Update Conflict

Let's assume you submit the following update request to master1:

UPDATE users SET user_last_login = '2008-09-15 17:58:30' WHERE user_id=1;
which is executed on master1 at the time set in user_last_login plus 1 second (at 2008-09-15 17:58:31).
Now the following is submitted to master2:
UPDATE users SET user_last_login = '2008-09-15 17:58:32' WHERE user_id=1;
which is executed on master2 at the same time set in user_last_login plus 1 second (at 2008-09-15 17:58:33).
Lastly, the update on master2 is replicated to master1, and the update on master1 is replicated to master2.
Here is what was executed on master1:
UPDATE users SET user_last_login = '2008-09-15 17:58:30' WHERE user_id=1;
UPDATE users SET user_last_login = '2008-09-15 17:58:32' WHERE user_id=1;
and on master2:
UPDATE users SET user_last_login = '2008-09-15 17:58:32' WHERE user_id=1;
UPDATE users SET user_last_login = '2008-09-15 17:58:30' WHERE user_id=1;
Now we have different values on each server. Uh oh.

Delete Conflict

This can occur when a delete occurs on master1 and before that delete is replicated to master2, an update to the PK used for the delete in statement1 on master1 is executed on master2. Imagine the following is executed on master1:

DELETE FROM user WHERE user_name='user1';
and the following is executed on master2:
UPDATE user SET user_name='user3' WHERE user_name='user1';
Now we have inconsistent data on each server. Uh oh.


In short, there are a variety of challenges to overcome in a multi-master replication setup. These problems are exacerbated by asynchronous operations on your data set. A few bullets of advice:
  • Reduce complex transactions to be written to a single server.
  • Monitor server lag.
  • Be prepared for failure. The more you distribute your data set and scale your service, the more you will need to deal with failures.



Google Code as Personal Wiki/VC Tool

I figured I would put this up as some folks might find the idea useful. For a long time I've wanted an externally available, free, reliable, hosted environment that had a personal wiki and version control. I would have loved to find a Trac+Subversion environment but I didn't trust any of the free ones out there. I've got tons of documentation that I create that seems to get lost in a slew of .txt files in my home directory. Likewise I've got lots of sample code that gets created as Foo.java, foo.js, foo.php etc and ends up disappearing. Google Code is a hosting service that has version control via subversion, issue tracking, wiki pages and a bunch of other features that I didn't really need. Today I noticed the link on Google Code saying, "Create a new project", so I thought, "What the heck?" Looking at the TOS and FAQ, there is nothing that prevents me from using this as a personal wiki and version control system.
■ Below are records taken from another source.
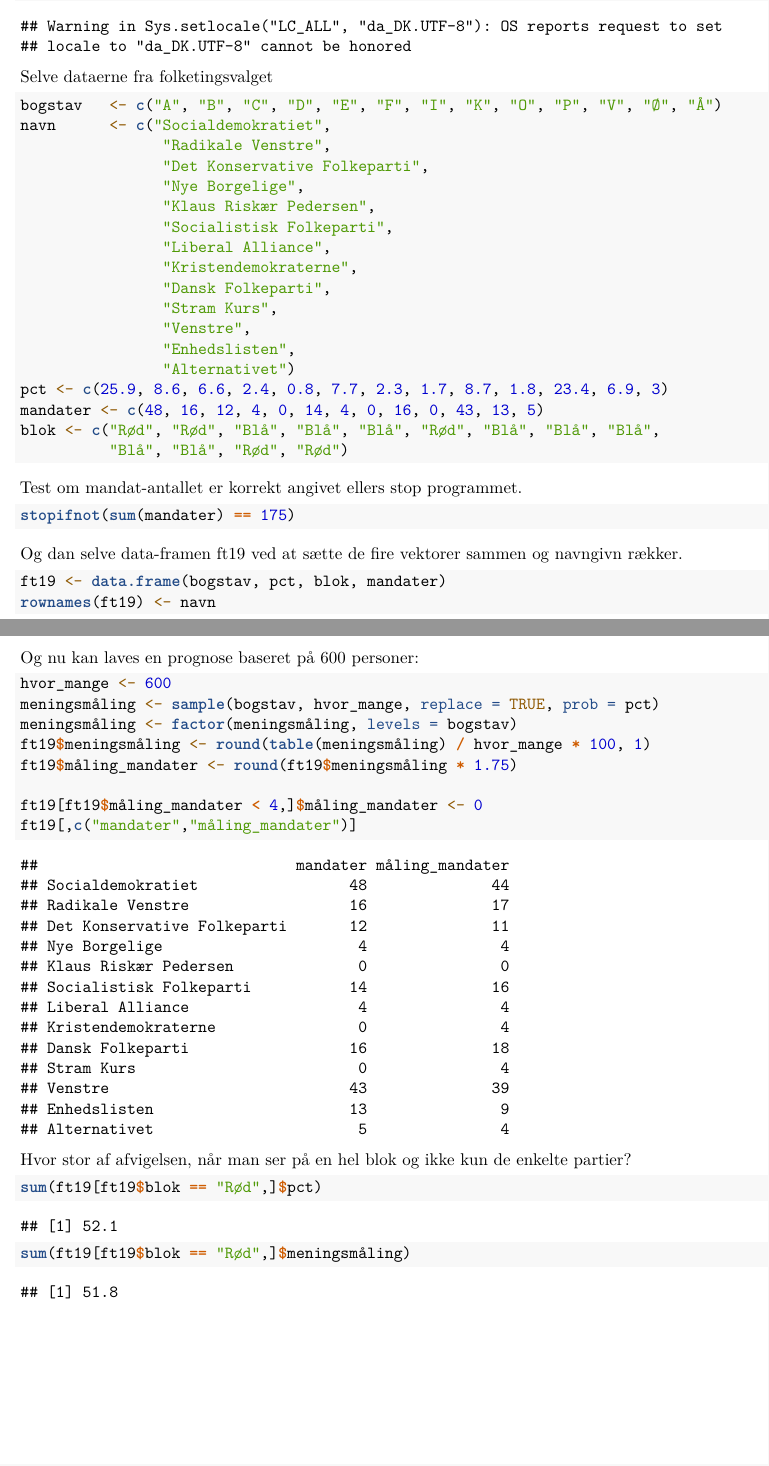
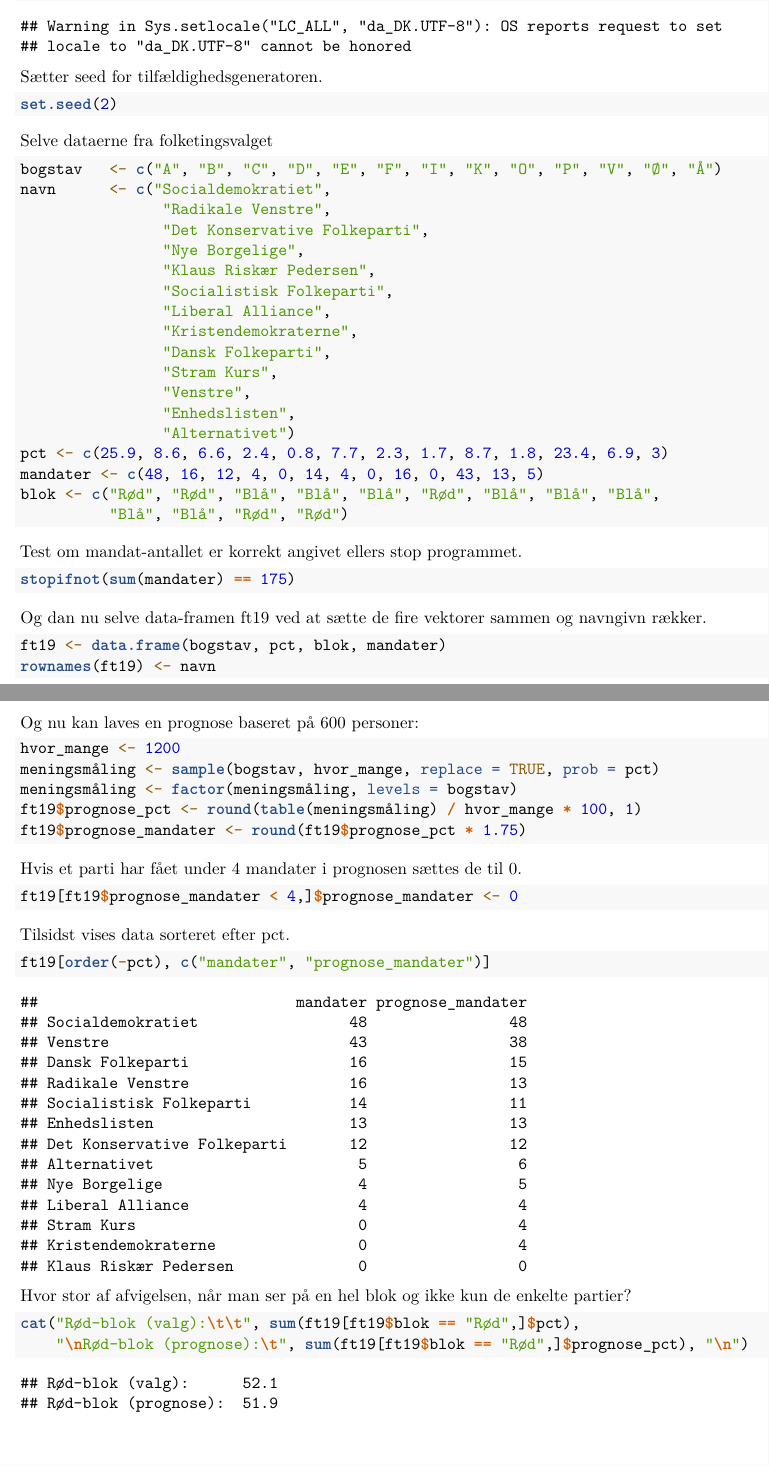
Before and after one commit to MartinMSPedersen/Foredrag, an R Markdown document (2019-R/prognose/prognose.Rmd): two parts of pages 1 and 2 of 2, joined at a grey line, cut so that both start at the same text. Rendered offline with R 4.5, knitr and Pandoc, then LaTeX, with nearby package versions; code that draws random numbers runs with fixed seeds of ours.

Commit message:
initial commit

````diff
--- a/2019-R/prognose.Rmd
+++ b/2019-R/prognose/prognose.Rmd
@@ -15,6 +15,11 @@ Data er fra https://da.wikipedia.org/wiki/Folketingsvalget_2019
 Locale sættes til dansk, så R kan sortere danske tegn korrekt.
 ```{r results='hide'}
 Sys.setlocale("LC_ALL", "da_DK.UTF-8")
+```
+
+Sætter seed for tilfældighedsgeneratoren.
+```{r}
+set.seed(2)
 ```
 
 Selve dataerne fra folketingsvalget
@@ -45,7 +50,7 @@ Test om mandat-antallet er korrekt angivet ellers stop programmet.
 stopifnot(sum(mandater) == 175)
 ```
 
-Og dan selve data-framen ft19 ved at sætte de fire vektorer sammen og navngivn rækker.
+Og dan nu selve data-framen ft19 ved at sætte de fire vektorer sammen og navngivn rækker.
 ```{r}
 ft19 <- data.frame(bogstav, pct, blok, mandater)
 rownames(ft19) <- navn
@@ -54,18 +59,26 @@ rownames(ft19) <- navn
 \newpage
 Og nu kan laves en prognose baseret på 600 personer:
 ```{r}
-hvor_mange <- 600
+hvor_mange <- 1200
 meningsmåling <- sample(bogstav, hvor_mange, replace = TRUE, prob = pct)
 meningsmåling <- factor(meningsmåling, levels = bogstav)
-ft19$meningsmåling <- round(table(meningsmåling) / hvor_mange * 100, 1)
-ft19$måling_mandater <- round(ft19$meningsmåling * 1.75)
+ft19$prognose_pct <- round(table(meningsmåling) / hvor_mange * 100, 1)
+ft19$prognose_mandater <- round(ft19$prognose_pct * 1.75)
+```
 
-ft19[ft19$måling_mandater < 4,]$måling_mandater <- 0
-ft19[,c("mandater","måling_mandater")]
+Hvis et parti har fået under 4 mandater i prognosen sættes de til 0.
+```{r}
+ft19[ft19$prognose_mandater < 4,]$prognose_mandater <- 0
 ```
+
+Tilsidst vises data sorteret efter pct.
+```{r}
+ft19[order(-pct), c("mandater", "prognose_mandater")]
+```
+
 
 Hvor stor af afvigelsen, når man ser på en hel blok og ikke kun de enkelte partier?
 ```{r}
-sum(ft19[ft19$blok == "Rød",]$pct)
-sum(ft19[ft19$blok == "Rød",]$meningsmåling)
+cat("Rød-blok (valg):\t\t", sum(ft19[ft19$blok == "Rød",]$pct),
+    "\nRød-blok (prognose):\t", sum(ft19[ft19$blok == "Rød",]$prognose_pct), "\n")
 ```
````
Also changed, not shown: 2019-R/prognose.pdf (deleted), 2019-R/prognose/prognose.pdf (added).
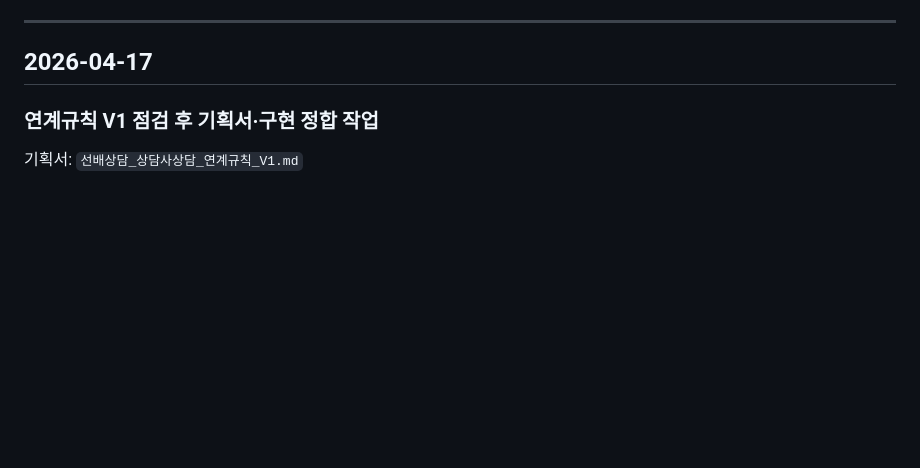
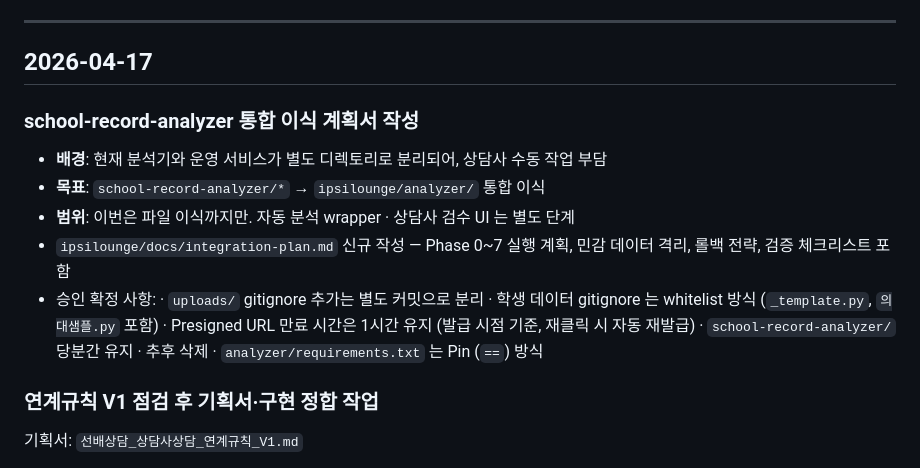
Before and after one commit to ipsilounge2026/ipsilounge, a Markdown page: CHANGELOG.md, the part around the change. Rendered like a GitHub page; blank space fills up the shorter version.

```diff
--- a/CHANGELOG.md
+++ b/CHANGELOG.md
@@ -6,6 +6,18 @@
 ---
 
 ## 2026-04-17
+
+### school-record-analyzer 통합 이식 계획서 작성
+- **배경**: 현재 분석기와 운영 서비스가 별도 디렉토리로 분리되어, 상담사 수동 작업 부담
+- **목표**: `school-record-analyzer/*` → `ipsilounge/analyzer/` 통합 이식
+- **범위**: 이번은 파일 이식까지만. 자동 분석 wrapper · 상담사 검수 UI 는 별도 단계
+- `ipsilounge/docs/integration-plan.md` 신규 작성 — Phase 0~7 실행 계획, 민감 데이터 격리, 롤백 전략, 검증 체크리스트 포함
+- 승인 확정 사항:
+  · `uploads/` gitignore 추가는 별도 커밋으로 분리
+  · 학생 데이터 gitignore 는 whitelist 방식 (`_template.py`, `의대샘플.py` 포함)
+  · Presigned URL 만료 시간은 1시간 유지 (발급 시점 기준, 재클릭 시 자동 재발급)
+  · `school-record-analyzer/` 당분간 유지 · 추후 삭제
+  · `analyzer/requirements.txt` 는 Pin (`==`) 방식
 
 ### 연계규칙 V1 점검 후 기획서·구현 정합 작업
 기획서: `선배상담_상담사상담_연계규칙_V1.md`
```
Also changed, not shown: docs/integration-plan.md (added, +406 -0 lines).
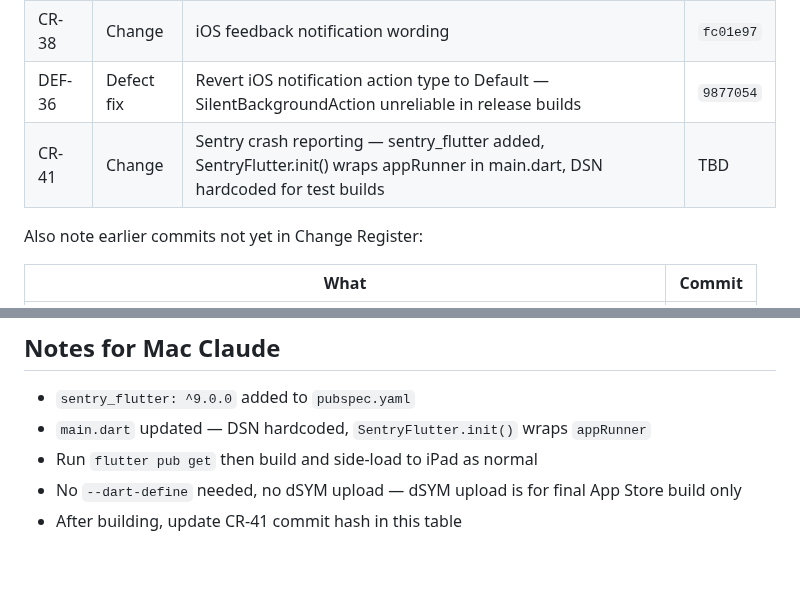
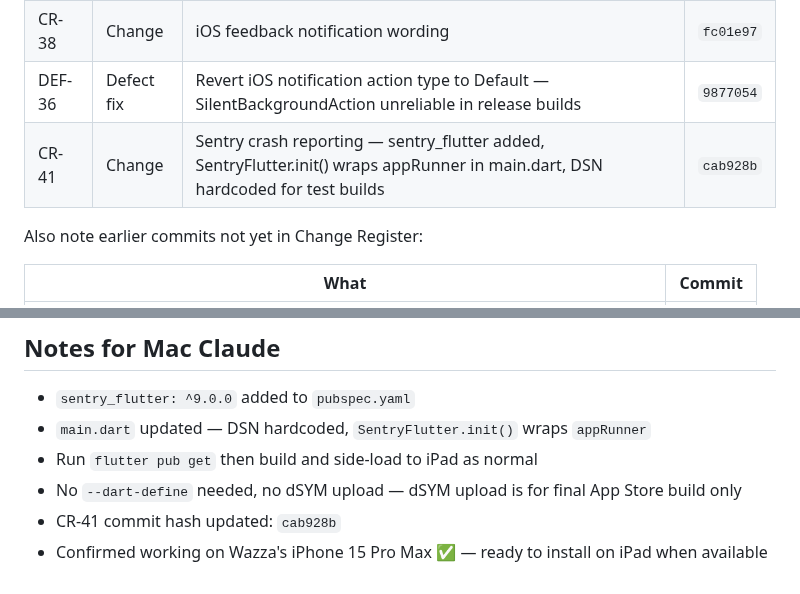
Before and after one commit to AusWazDev/epilepsyrecorder, a Markdown page: STATUS.md, 2 parts joined by grey strips. Drawn GitHub-style.

Commit message:
docs: CR-41 commit hash confirmed, iPhone test result
Co-Authored-By: Claude Sonnet 4.6 <noreply@anthropic.com>

```diff
--- a/STATUS.md
+++ b/STATUS.md
@@ -53,7 +53,7 @@
 | CR-37 | Change | iOS Help screen notification instructions (platform-aware) | `a42594f` |
 | CR-38 | Change | iOS feedback notification wording | `fc01e97` |
 | DEF-36 | Defect fix | Revert iOS notification action type to Default — SilentBackgroundAction unreliable in release builds | `9877054` |
-| CR-41 | Change | Sentry crash reporting — sentry_flutter added, SentryFlutter.init() wraps appRunner in main.dart, DSN hardcoded for test builds | TBD |
+| CR-41 | Change | Sentry crash reporting — sentry_flutter added, SentryFlutter.init() wraps appRunner in main.dart, DSN hardcoded for test builds | `cab928b` |
 
 Also note earlier commits not yet in Change Register:
 
@@ -73,4 +73,5 @@ Also note earlier commits not yet in Change Register:
 - `main.dart` updated — DSN hardcoded, `SentryFlutter.init()` wraps `appRunner`
 - Run `flutter pub get` then build and side-load to iPad as normal
 - No `--dart-define` needed, no dSYM upload — dSYM upload is for final App Store build only
-- After building, update CR-41 commit hash in this table
+- CR-41 commit hash updated: `cab928b`
+- Confirmed working on Wazza's iPhone 15 Pro Max ✅ — ready to install on iPad when available
```
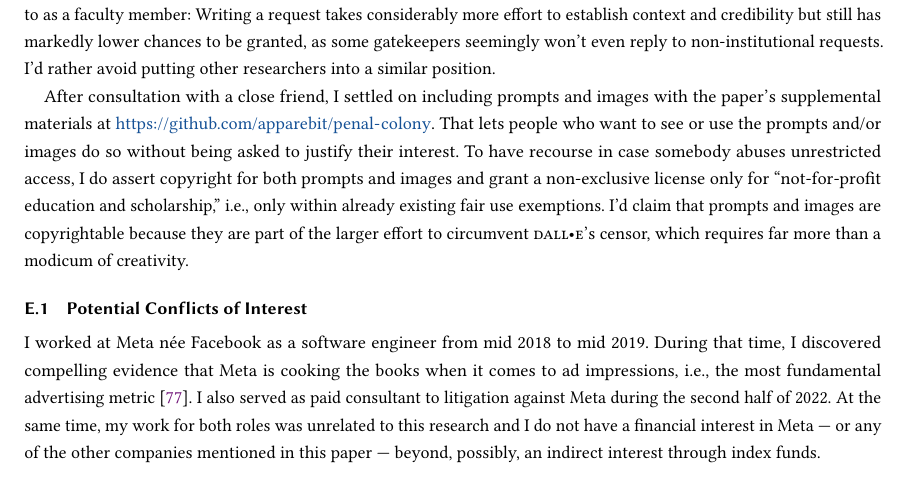
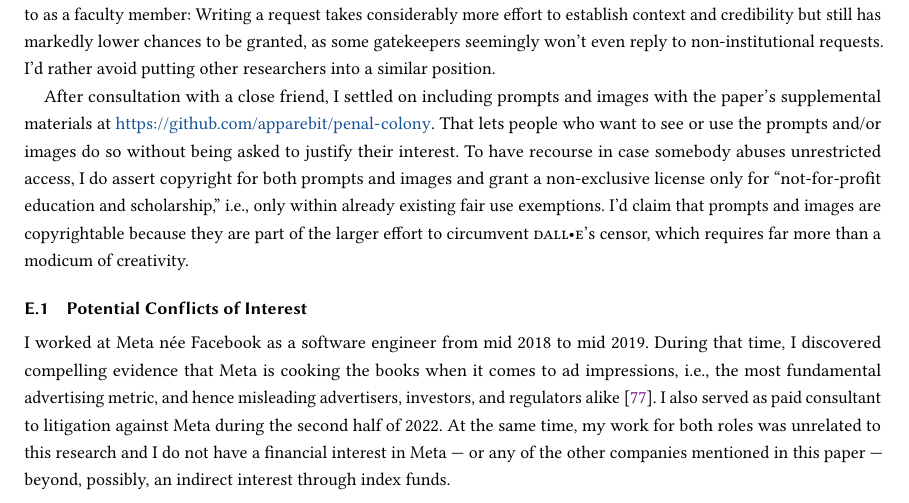
Before and after one commit to apparebit/penal-colony, a LaTeX paper (source/main.tex, which reads source/appendices/research-ethics.tex): part of page 44 of 44, cut so that both start at the same text. Compiled offline with pdfLaTeX.

Commit message:
Add implication for cooking the books

```diff
--- a/source/appendices/research-ethics.tex
+++ b/source/appendices/research-ethics.tex
@@ -64,8 +64,9 @@ censor, which requires far more than a modicum of creativity.
 I worked at Meta n\'ee Facebook as a software engineer from mid 2018 to mid
 2019. During that time, I discovered compelling evidence that Meta is cooking
 the books when it comes to ad impressions, i.e., the most fundamental
-advertising metric~\anon[{[elided]}]{\cite{grimm2022a}}. I also served as paid
-consultant to litigation against Meta during the second half of 2022. At the
-same time, my work for both roles was unrelated to this research and I do not
-have a financial interest in Meta --- or any of the other companies mentioned in
-this paper --- beyond, possibly, an indirect interest through index funds.
+advertising metric, and hence misleading advertisers, investors, and regulators
+alike~\anon[{[elided]}]{\cite{grimm2022a}}. I also served as paid consultant to
+litigation against Meta during the second half of 2022. At the same time, my
+work for both roles was unrelated to this research and I do not have a financial
+interest in Meta --- or any of the other companies mentioned in this paper ---
+beyond, possibly, an indirect interest through index funds.
```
I already keep all of my source under a friendly LICENSE and have no problem doing the same for scripts and documentation as well. I put everything I would need to checkout my home directory (bash scripts, vim files, etc) into subversion. Perfect for when I hop on a new machine. Also good for synchronizing changes between environments. I also threw up a few small java projects that have been sitting out of source control for too long, I'll keep adding more as they come up. I also got started putting a bunch of the files in my local doc/ directory into the wiki. Fortunately I've been using the Trac/MoinMoin syntax for a long time so it shouldn't be too difficult to make the transition from local storage to remote. One of my favorite features so far is that I can check out my wiki onto my local workstation and make changes there with my editor of choice. Very cool. If you're interested, here are some links: So far I only see two downsides. First, I have to be very careful not to commit anything sensitive to the repository as it's public. This generally isn't a problem but I do double check my commits. Second, unless I switch from Ant to Maven in the near future, jar files are going to send me over the 100MB limit sooner than later. I wonder why I don't have storage similar to GMail or Picasa. Oh well.